* _What is needed_
Line by line, write out the material exactly.

* _Input data_
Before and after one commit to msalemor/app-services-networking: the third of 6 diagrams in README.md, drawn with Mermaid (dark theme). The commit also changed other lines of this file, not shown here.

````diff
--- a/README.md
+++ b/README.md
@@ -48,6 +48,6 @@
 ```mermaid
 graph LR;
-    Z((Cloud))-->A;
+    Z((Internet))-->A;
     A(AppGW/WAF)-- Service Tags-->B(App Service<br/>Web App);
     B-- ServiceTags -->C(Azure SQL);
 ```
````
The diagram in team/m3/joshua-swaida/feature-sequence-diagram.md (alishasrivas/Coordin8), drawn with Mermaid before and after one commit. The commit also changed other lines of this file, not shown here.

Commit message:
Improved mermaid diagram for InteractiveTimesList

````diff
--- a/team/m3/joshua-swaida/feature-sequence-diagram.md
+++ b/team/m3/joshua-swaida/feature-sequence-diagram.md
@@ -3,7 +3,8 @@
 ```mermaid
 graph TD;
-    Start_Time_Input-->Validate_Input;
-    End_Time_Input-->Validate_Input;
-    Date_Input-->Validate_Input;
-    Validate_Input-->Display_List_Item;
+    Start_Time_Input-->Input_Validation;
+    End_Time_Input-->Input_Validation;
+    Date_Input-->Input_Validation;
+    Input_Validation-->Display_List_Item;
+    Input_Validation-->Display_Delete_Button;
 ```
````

* _Response to the exercise_
Before and after one commit to msalemor/app-services-networking: the third of 6 diagrams in README.md, drawn with Mermaid (dark theme). The commit also changed other lines of this file, not shown here.

````diff
--- a/README.md
+++ b/README.md
@@ -48,6 +48,6 @@
 ```mermaid
 graph LR;
-    Z((Cloud))-->A;
+    Z((Internet))-->A;
     A(AppGW/WAF)-- Service Tags-->B(App Service<br/>Web App);
     B-- ServiceTags -->C(Azure SQL);
 ```
````
The diagram in team/m3/joshua-swaida/feature-sequence-diagram.md (alishasrivas/Coordin8), drawn with Mermaid before and after one commit. The commit also changed other lines of this file, not shown here.

Commit message:
Improved mermaid diagram for InteractiveTimesList

````diff
--- a/team/m3/joshua-swaida/feature-sequence-diagram.md
+++ b/team/m3/joshua-swaida/feature-sequence-diagram.md
@@ -3,7 +3,8 @@
 ```mermaid
 graph TD;
-    Start_Time_Input-->Validate_Input;
-    End_Time_Input-->Validate_Input;
-    Date_Input-->Validate_Input;
-    Validate_Input-->Display_List_Item;
+    Start_Time_Input-->Input_Validation;
+    End_Time_Input-->Input_Validation;
+    Date_Input-->Input_Validation;
+    Input_Validation-->Display_List_Item;
+    Input_Validation-->Display_Delete_Button;
 ```
````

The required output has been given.